**Exercise details**: An exact copy of every record is needed, with all pictures omitted.

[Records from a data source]
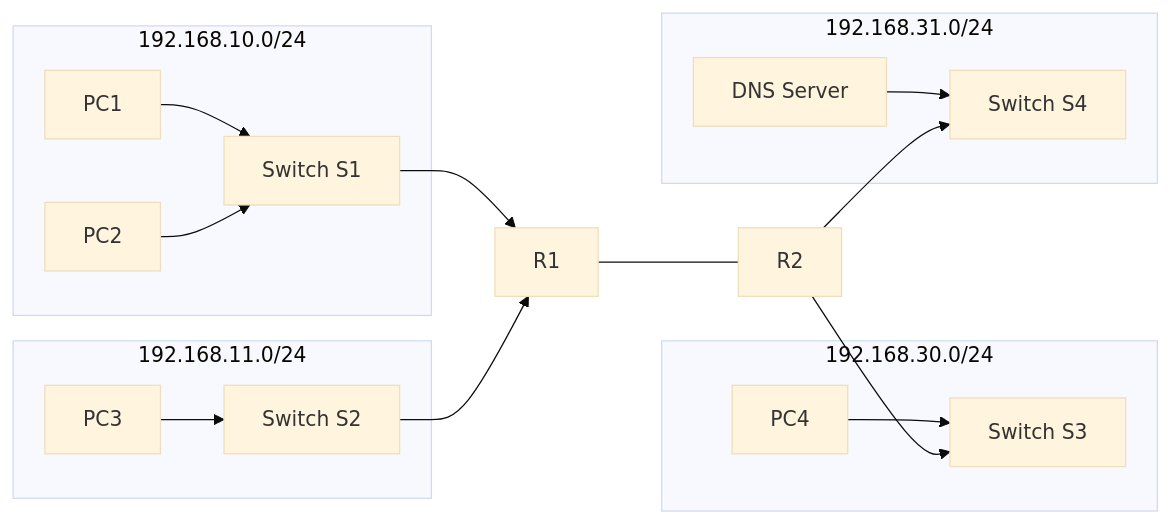
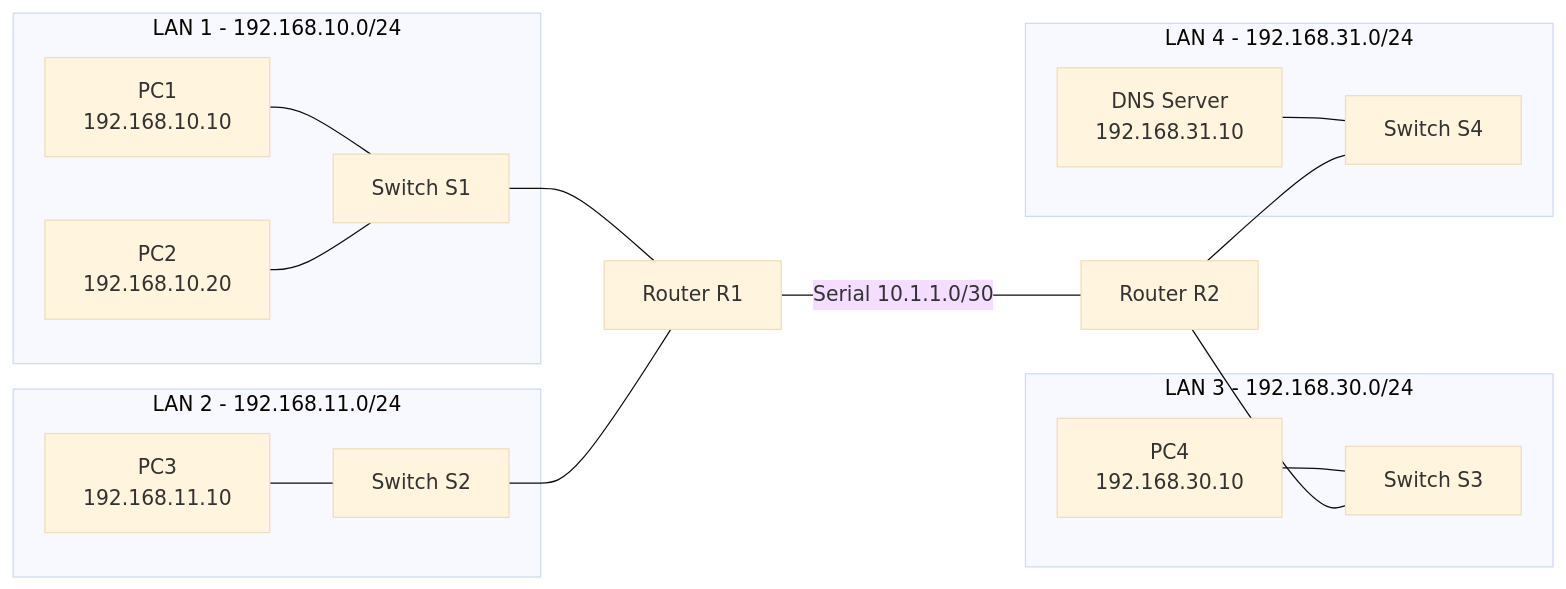
The diagram in Week9_LAB.md (QALECTURE/COM398), drawn with Mermaid (base theme) before and after one commit. The commit also changed other lines of this file, not shown here.

````diff
--- a/Week9_LAB.md
+++ b/Week9_LAB.md
@@ -66,37 +63,35 @@
 ```mermaid
 flowchart LR
 
-subgraph LAN1["192.168.10.0/24"]
-PC1[PC1]
-PC2[PC2]
-S1[Switch S1]
-PC1 --> S1
-PC2 --> S1
+subgraph LAN1["LAN 1 - 192.168.10.0/24"]
+PC1["PC1<br/>192.168.10.10"]
+PC2["PC2<br/>192.168.10.20"]
+S1["Switch S1"]
+PC1 --- S1
+PC2 --- S1
 end
 
-subgraph LAN2["192.168.11.0/24"]
-PC3[PC3]
-S2[Switch S2]
-PC3 --> S2
+subgraph LAN2["LAN 2 - 192.168.11.0/24"]
+PC3["PC3<br/>192.168.11.10"]
+S2["Switch S2"]
+PC3 --- S2
 end
 
-subgraph LAN3["192.168.30.0/24"]
-PC4[PC4]
-S3[Switch S3]
-PC4 --> S3
+subgraph LAN3["LAN 3 - 192.168.30.0/24"]
+PC4["PC4<br/>192.168.30.10"]
+S3["Switch S3"]
+PC4 --- S3
 end
 
-subgraph LAN4["192.168.31.0/24"]
-DNS[DNS Server]
-S4[Switch S4]
-DNS --> S4
+subgraph LAN4["LAN 4 - 192.168.31.0/24"]
+DNS["DNS Server<br/>192.168.31.10"]
+S4["Switch S4"]
+DNS --- S4
 end
 
-S1 --> R1
-S2 --> R1
-
-R1 --- R2
-
-R2 --> S3
-R2 --> S4
+S1 --- R1["Router R1"]
+S2 --- R1
+R1 ---|"Serial 10.1.1.0/30"| R2["Router R2"]
+R2 --- S3
+R2 --- S4
 ```
````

**Result below**:
The diagram in Week9_LAB.md (QALECTURE/COM398), drawn with Mermaid (base theme) before and after one commit. The commit also changed other lines of this file, not shown here.

````diff
--- a/Week9_LAB.md
+++ b/Week9_LAB.md
@@ -66,37 +63,35 @@
 ```mermaid
 flowchart LR
 
-subgraph LAN1["192.168.10.0/24"]
-PC1[PC1]
-PC2[PC2]
-S1[Switch S1]
-PC1 --> S1
-PC2 --> S1
+subgraph LAN1["LAN 1 - 192.168.10.0/24"]
+PC1["PC1<br/>192.168.10.10"]
+PC2["PC2<br/>192.168.10.20"]
+S1["Switch S1"]
+PC1 --- S1
+PC2 --- S1
 end
 
-subgraph LAN2["192.168.11.0/24"]
-PC3[PC3]
-S2[Switch S2]
-PC3 --> S2
+subgraph LAN2["LAN 2 - 192.168.11.0/24"]
+PC3["PC3<br/>192.168.11.10"]
+S2["Switch S2"]
+PC3 --- S2
 end
 
-subgraph LAN3["192.168.30.0/24"]
-PC4[PC4]
-S3[Switch S3]
-PC4 --> S3
+subgraph LAN3["LAN 3 - 192.168.30.0/24"]
+PC4["PC4<br/>192.168.30.10"]
+S3["Switch S3"]
+PC4 --- S3
 end
 
-subgraph LAN4["192.168.31.0/24"]
-DNS[DNS Server]
-S4[Switch S4]
-DNS --> S4
+subgraph LAN4["LAN 4 - 192.168.31.0/24"]
+DNS["DNS Server<br/>192.168.31.10"]
+S4["Switch S4"]
+DNS --- S4
 end
 
-S1 --> R1
-S2 --> R1
-
-R1 --- R2
-
-R2 --> S3
-R2 --> S4
+S1 --- R1["Router R1"]
+S2 --- R1
+R1 ---|"Serial 10.1.1.0/30"| R2["Router R2"]
+R2 --- S3
+R2 --- S4
 ```
````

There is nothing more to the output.